“The Kite Runner”: A Timeless Classic For a Reason


Paula Le

The cover of the book in all its glory.

Paula Le, Editor

The Kite Runner, a book I will read a thousand times over.

In high school, you either encounter a book you surprisingly like, or you heavily rely on SparkNotes. But, The Kite Runner was SOMETHING else. Was it the writing? The parallels? The realism? The build-up right before everything falls apart? Multiple. Times. The Kite Runner hands-down is a page-turner that never gives you the chance to process your thoughts, for you NEED to know what happens next. There was something about the way the author, Khaled Hosseini, wrote the novel that made it beautifully perfect.

Where, where do I begin? I’ve obviously had my fair share of books, but nothing like The Kite Runner made me overthink. And I’m a heavy overthinker. The fact that Amir is related to Hassan? I haven’t been an Amir stan throughout the book, but I couldn’t imagine how Amir felt after realizing he abandoned not only his childhood friend but his half-brother at the alleyway when the two were only 12-years-old (which I full-on sobbed at, by the way). Could things have been different if only Baba was honest in the beginning?
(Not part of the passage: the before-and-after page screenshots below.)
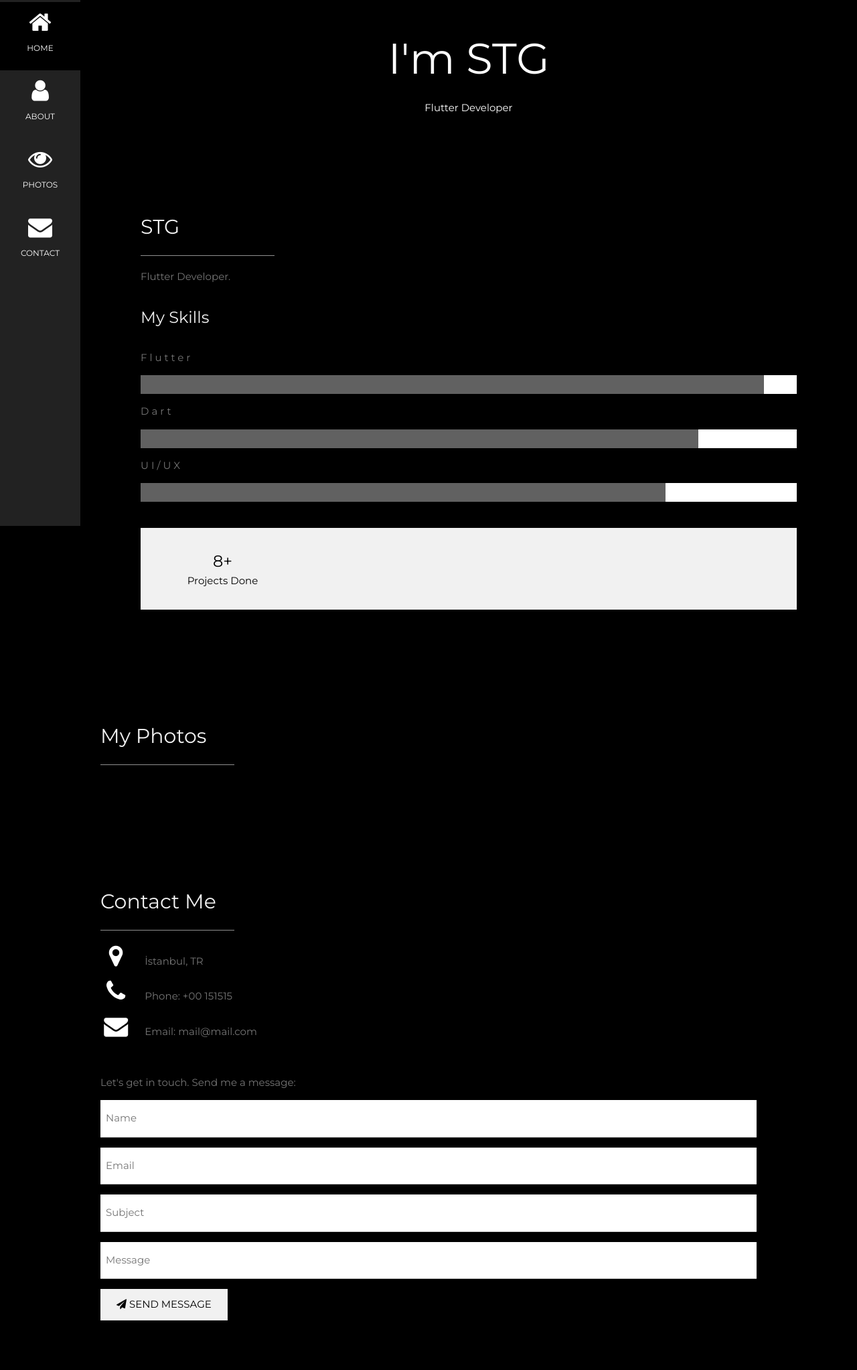
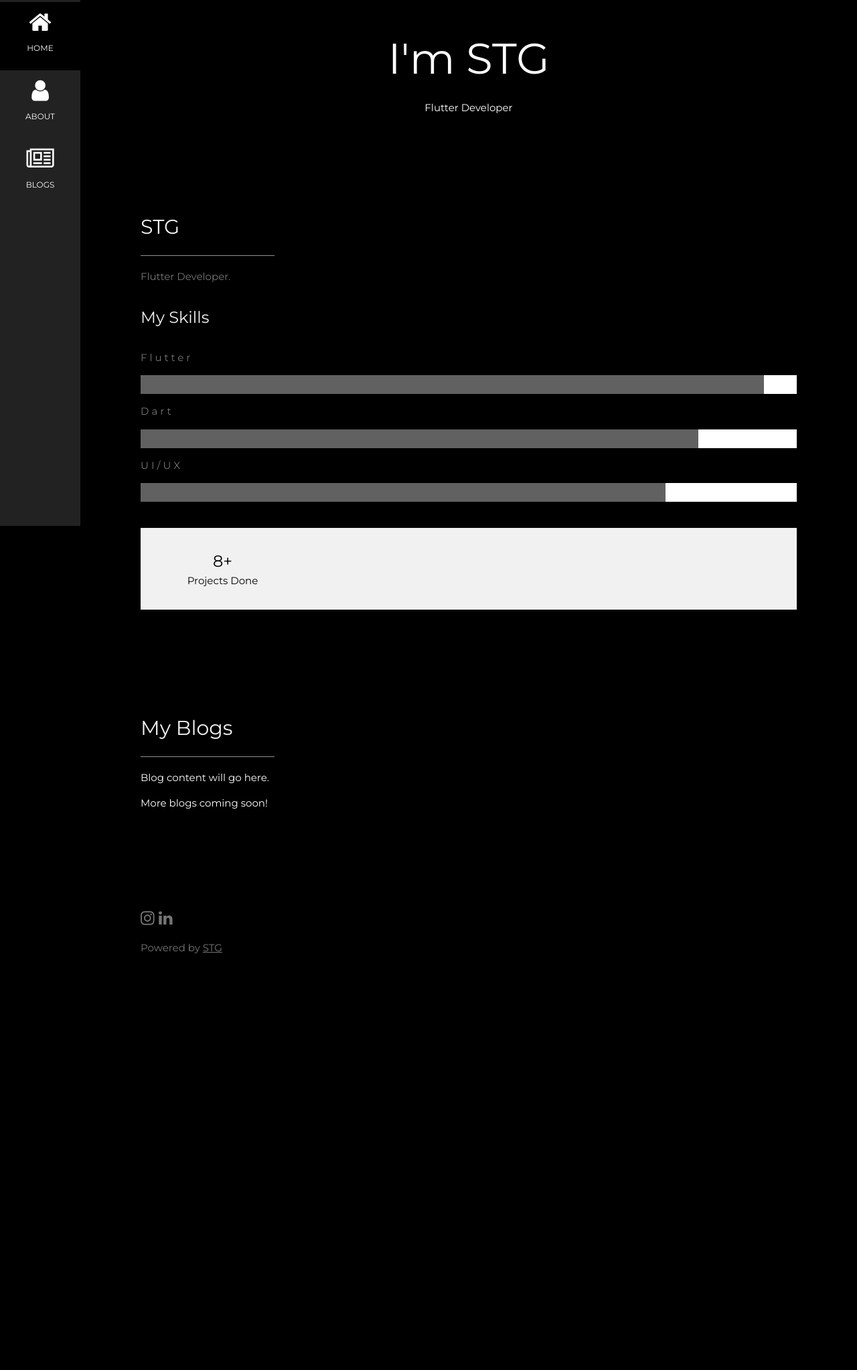
Before and after one commit to stg7x/stg7x.github.io, a plain HTML site: page index.html in a window 1280 px wide. Shown: the part 15-2060 px from the top of the page at 67% size. After the commit the page ends 1533 px from the top, so only its background shows below. Drawn offline with nearby package versions, Linux system fonts and the light colour scheme.

Commit message:
Update index.html
Updated layout: Blogs section added.

```diff
--- a/index.html
+++ b/index.html
@@ -30,23 +30,18 @@ body, h1,h2,h3,h4,h5,h6 {font-family: "Montserrat", sans-serif}
     <i class="fa fa-user w3-xxlarge"></i>
     <p>ABOUT</p>
   </a>
-  <a href="#photos" class="w3-bar-item w3-button w3-padding-large w3-hover-black">
-    <i class="fa fa-eye w3-xxlarge"></i>
-    <p>PHOTOS</p>
-  </a>
-  <a href="#contact" class="w3-bar-item w3-button w3-padding-large w3-hover-black">
-    <i class="fa fa-envelope w3-xxlarge"></i>
-    <p>CONTACT</p>
+  <a href="#blogs" class="w3-bar-item w3-button w3-padding-large w3-hover-black">
+    <i class="fa fa-newspaper-o w3-xxlarge"></i>
+    <p>BLOGS</p>
   </a>
 </nav>
 
 <!-- Navbar on small screens (Hidden on medium and large screens) -->
 <div class="w3-top w3-hide-large w3-hide-medium" id="myNavbar">
   <div class="w3-bar w3-black w3-opacity w3-hover-opacity-off w3-center w3-small">
-    <a href="#" class="w3-bar-item w3-button" style="width:25% !important">HOME</a>
-    <a href="#about" class="w3-bar-item w3-button" style="width:25% !important">ABOUT</a>
-    <a href="#photos" class="w3-bar-item w3-button" style="width:25% !important">PHOTOS</a>
-    <a href="#contact" class="w3-bar-item w3-button" style="width:25% !important">CONTACT</a>
+    <a href="#" class="w3-bar-item w3-button" style="width:33.33% !important">HOME</a>
+    <a href="#about" class="w3-bar-item w3-button" style="width:33.33% !important">ABOUT</a>
+    <a href="#blogs" class="w3-bar-item w3-button" style="width:33.33% !important">BLOGS</a>
   </div>
 </div>
 
@@ -63,8 +58,7 @@ body, h1,h2,h3,h4,h5,h6 {font-family: "Montserrat", sans-serif}
   <div class="w3-content w3-justify w3-text-grey w3-padding-64" id="about">
     <h2 class="w3-text-light-grey">STG</h2>
     <hr style="width:200px" class="w3-opacity">
-    <p>Flutter Developer.
-    </p>
+    <p>Flutter Developer.</p>
     <h3 class="w3-padding-16 w3-text-light-grey">My Skills</h3>
     <p class="w3-wide">Flutter</p>
     <div class="w3-white">
@@ -80,83 +74,30 @@ body, h1,h2,h3,h4,h5,h6 {font-family: "Montserrat", sans-serif}
     </div><br>
 
     <div class="w3-row w3-center w3-padding-16 w3-section w3-light-grey">
-
       <div class="w3-quarter w3-section">
         <span class="w3-xlarge">8+</span><br>
         Projects Done
       </div>
     </div>
+  </div>
+  <!-- End About Section -->
 
+  <!-- Blogs Section -->
+  <div class="w3-padding-64 w3-content" id="blogs">
+    <h2 class="w3-text-light-grey">My Blogs</h2>
+    <hr style="width:200px" class="w3-opacity">
+    <p>Blog content will go here.</p>
+    <p>More blogs coming soon!</p>
+  </div>
+  <!-- End Blogs Section -->
 
-    <!-- Grid for pricing tables -->
-
-    <!-- End Grid/Pricing tables -->
-    </div>
-
-    <!-- Testimonials -->
-
-  <!-- End About Section -->
-  </div>
-
-  <!-- Portfolio Section -->
-  <div class="w3-padding-64 w3-content" id="photos">
-    <h2 class="w3-text-light-grey">My Photos</h2>
-    <hr style="width:200px" class="w3-opacity">
-
-    <!-- Grid for photos -->
-    <div class="w3-row-padding" style="margin:0 -16px">
-      <div class="w3-half">
-        <img src="" style="width:100%">
-        <img src="" style="width:100%">
-        <img src="" style="width:100%">
-      </div>
-
-      <div class="w3-half">
-        <img src="" style="width:100%">
-        <img src="" style="width:100%">
-        <img src="" style="width:100%">
-        <img src="" style="width:100%">
-      </div>
-    <!-- End photo grid -->
-    </div>
-  <!-- End Portfolio Section -->
-  </div>
-
-  <!-- Contact Section -->
-  <div class="w3-padding-64 w3-content w3-text-grey" id="contact">
-    <h2 class="w3-text-light-grey">Contact Me</h2>
-    <hr style="width:200px" class="w3-opacity">
-
-    <div class="w3-section">
-      <p><i class="fa fa-map-marker fa-fw w3-text-white w3-xxlarge w3-margin-right"></i> İstanbul, TR</p>
-      <p><i class="fa fa-phone fa-fw w3-text-white w3-xxlarge w3-margin-right"></i> Phone: +00 151515</p>
-      <p><i class="fa fa-envelope fa-fw w3-text-white w3-xxlarge w3-margin-right"> </i> Email: mail@mail.com</p>
-    </div><br>
-    <p>Let's get in touch. Send me a message:</p>
-
-    <form action="/action_page.php" target="_blank">
-      <p><input class="w3-input w3-padding-16" type="text" placeholder="Name" required name="Name"></p>
-      <p><input class="w3-input w3-padding-16" type="text" placeholder="Email" required name="Email"></p>
-      <p><input class="w3-input w3-padding-16" type="text" placeholder="Subject" required name="Subject"></p>
-      <p><input class="w3-input w3-padding-16" type="text" placeholder="Message" required name="Message"></p>
-      <p>
-        <button class="w3-button w3-light-grey w3-padding-large" type="submit">
-          <i class="fa fa-paper-plane"></i> SEND MESSAGE
-        </button>
-      </p>
-    </form>
-  <!-- End Contact Section -->
-  </div>
-
-    <!-- Footer -->
+  <!-- Footer -->
   <footer class="w3-content w3-padding-64 w3-text-grey w3-xlarge">
     <i class="fa fa-instagram w3-hover-opacity"></i>
     <i class="fa fa-linkedin w3-hover-opacity"></i>
     <p class="w3-medium">Powered by <a href="https://www.linkedin.com/in/stg7x" target="_blank" class="w3-hover-text-green">STG</a></p>
-  <!-- End footer -->
   </footer>
 
-<!-- END PAGE CONTENT -->
 </div>
 
 </body>
```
Hubert Marot

If Amir wasn’t drowning in guilt before, he was now. Baba was a king for the majority of the book until doing the one thing he preached to never do. “There is only one sin, only one. And that is theft.” I smell hypocrisy in the air. Hassan and Amir are close in age, so the timeline of Baba being with another woman after his wife’s death AND with Ali’s wife… Come. On. Say, how come Rahim Khan knew about the incident in the alleyway practically after it happened from Hassan but never confronted Amir about it? Instead, he continued to act as a second father figure and bought a gift for Amir’s 13th birthday. As I was reading the book, finally seeing Hassan’s life and his surroundings are in his favor was heartwarming! Until finding out about his cause of death was because of the Taliban (and could have been in the hands of Assef himself). Don’t get me started on the reappearance of Assef. The element of surprise definitely got me. I shut the book quicker than the speed of light. The fact that Assef tormented Hassan and his son Sohrab made me root for Amir when they fought. Finally, Amir is a man who’s willing to stand up for what’s right, something Baba wished for the longest time.
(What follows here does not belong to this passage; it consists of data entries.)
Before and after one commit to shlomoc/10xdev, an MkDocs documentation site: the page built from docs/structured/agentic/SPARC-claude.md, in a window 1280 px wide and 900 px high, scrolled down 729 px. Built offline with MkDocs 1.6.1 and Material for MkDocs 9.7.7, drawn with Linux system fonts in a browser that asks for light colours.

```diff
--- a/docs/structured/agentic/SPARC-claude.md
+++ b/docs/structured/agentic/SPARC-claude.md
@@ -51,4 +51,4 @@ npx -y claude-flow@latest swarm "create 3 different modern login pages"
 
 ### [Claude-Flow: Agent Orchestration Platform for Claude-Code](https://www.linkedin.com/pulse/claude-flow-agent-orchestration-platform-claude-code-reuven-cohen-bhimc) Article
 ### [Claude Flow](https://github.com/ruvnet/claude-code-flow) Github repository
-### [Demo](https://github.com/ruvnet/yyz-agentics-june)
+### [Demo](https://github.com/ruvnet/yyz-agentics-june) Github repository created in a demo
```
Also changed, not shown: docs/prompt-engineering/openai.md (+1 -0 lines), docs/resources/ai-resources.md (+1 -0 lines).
If The Kite Runner had a second title, it would be along the lines of unforeseen. Recall how when Amir recounted his childhood, he narrated how he had Hassan aim walnuts at a one-eyed German shepherd…Assef was part-German…though Hassan gave Assef the nickname of “One-Eyed Assef” but never inflicted harm, his son was the one to initiate the name. Both Hassan and Sohrab were willing to put themselves before Amir in order for him to not get injured by Assef. Like father, like son. The deja vu I experienced between the two was too much that I had to sit down and take a breather. Then Rahim Khan plans this scheme for Amir’s redemption and saving Sohrab, just to purposefully lie about there not being an American couple who owns an orphanage in hopes for Amir to be the one to adopt Sohrab?? Mhm, I see what you did there Rahim Khan. Just when we think things are turning well for the plot and readers, Sohrab trying to take his life was the last straw for me. How much more can I take? I do not hold it against Sohrab, for he genuinely has a fear of returning back to an orphanage that he felt was the last solution. Say it with me, Hassan and Sohrab deserved better.

Wikimedia Commons
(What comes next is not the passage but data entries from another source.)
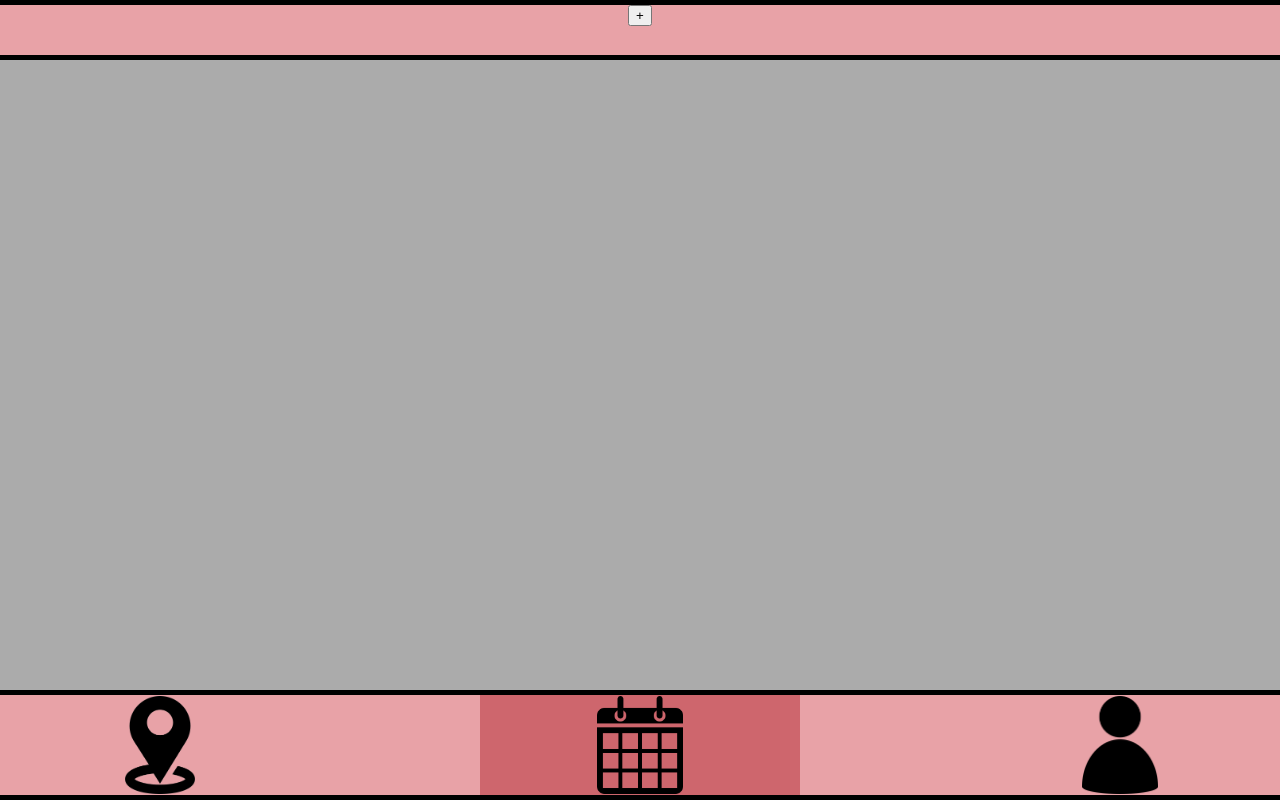
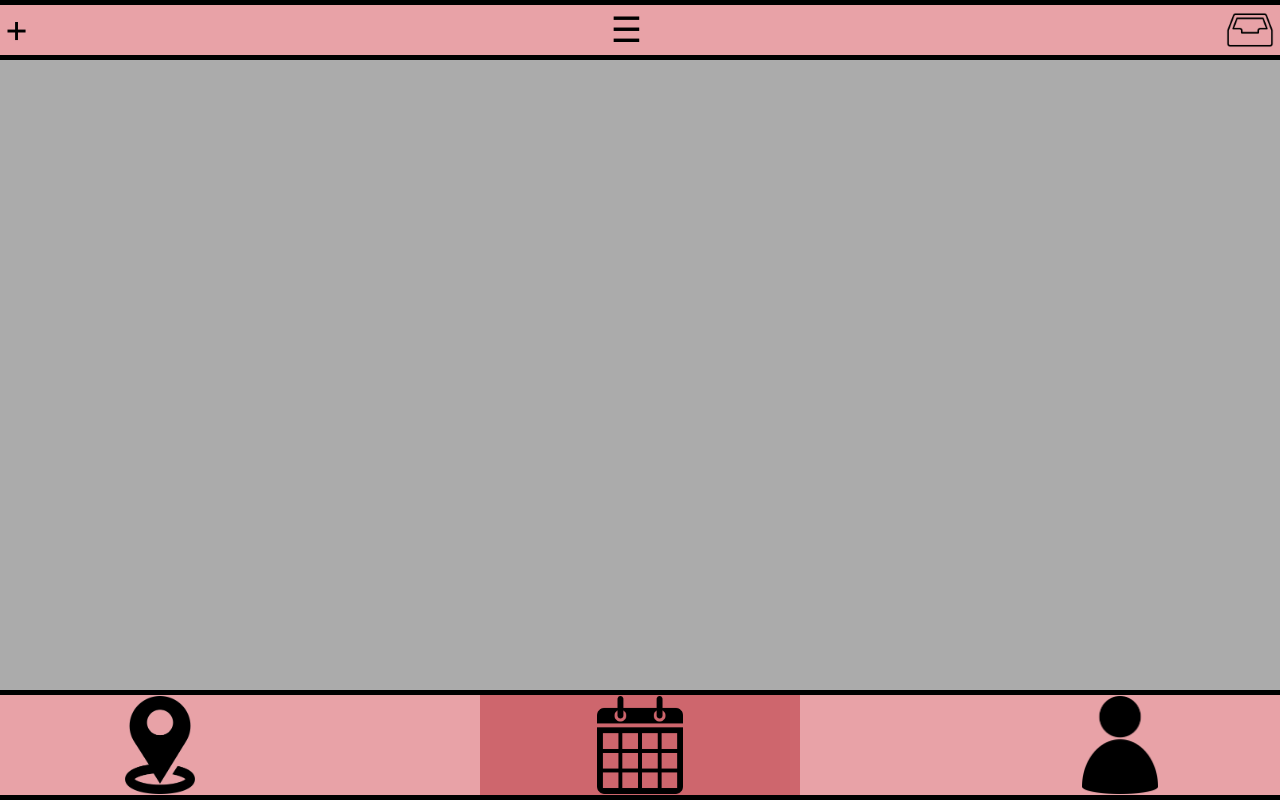
Before and after one commit to dMahan1/Odyssey-Project, a plain HTML site: page src/templates/Calendar.html in a window 1280 px wide. Drawn offline with Linux system fonts and the light colour scheme.

Commit message:
Fixed up topbar for the calendar page and added in change mode and inbox buttons

```diff
--- a/src/static/Pages.css
+++ b/src/static/Pages.css
@@ -62,7 +62,36 @@ body {
     border: none;
 }
 
-/* Calender css */
+/* Calendar page specific */
+#top_bar {
+    width: 100%;
+    height: 100px;
+    background-color: #E8A2A7;
+    border-block: thick solid black;
+    display: flex;
+    justify-content: space-between;
+
+}
+
+#event_button, #change_mode_button {
+    font-size: 35px;
+    font-family: Rockwell, monaco, monospace;
+    background-color: #E8A2A7;
+    cursor: pointer;
+    border: none;
+}
+
+#Inbox_icon {
+    width: auto;
+    max-height: 100%
+}
+
+#inbox_button {
+    border: none;
+    cursor: pointer;
+    max-height:  100px;
+    background-color: #E8A2A7;
+}
 
 #popup_background{
     display: none;
@@ -91,13 +120,6 @@ body {
     border: none;
     cursor: pointer;
     z-index: 2;
-}
-
-#top_bar {
-    width: 100%;
-    height: 100px;
-    background-color: #E8A2A7;
-    border-block: thick solid black;
 }
 
 #popup_bar {
--- a/src/templates/Calendar.html
+++ b/src/templates/Calendar.html
@@ -15,6 +15,10 @@
 
     <div id = "top_bar">
         <button id="event_button">+</button>
+        <button id="change_mode_button"> &#9776 </button>
+        <button id="inbox_button">
+            <img class="Inbox" src="../../images/Inbox_icon.png" id="Inbox_icon" alt="Inbox icon">
+        </button>
     </div>
 
     <div id="popup_background">
```
Also changed, not shown: images/Inbox_icon.png (added).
Though The Kite Runner is fiction, it still exceeds expectations and portrays modern Afghanistan. As the Taliban establish their power, “there are a lot of children in Afghanistan, but little childhood.” The novel touches base on how children are exploited for personal entertainment as this is seen when Sohrab was dancing with bells and eyeliner on. Based on interactions with anyone and Sohrab, it’s evident he is intelligent for his age, but that may be due to having to grow up quickly. The scene where Amir encountered a boy who was selling “sexy pictures” may be an inappropriate act in any other country, but the truth is, that’s the only source of survival for the child. Minorities like Hazaras and Sikhs are victims of abuse the Taliban has inflicted—Hazaras dragged outside their homes and shot in the streets. The citizens of Afghanistan are not “untouchable” either. As the death toll and poverty rise, there is not enough care for death certificates to be written. Though readers may have wished for the death of Assef, or at least I did, he being a leader for the Taliban but still is alive depicts how inhumanity and violence continue to exist in Afghanistan.

The Kite Runner is haunting, raw, traumatizing, exquisite, do I need to go on? If you were to ask me to rate the book, I wouldn’t be able to and would start crying. If I could experience reading the novel for the first time, I think I’ll take it ONCE I’m healed from this bumpy rollercoaster. The Kite Runner will definitely be on my bookshelf in my dream library.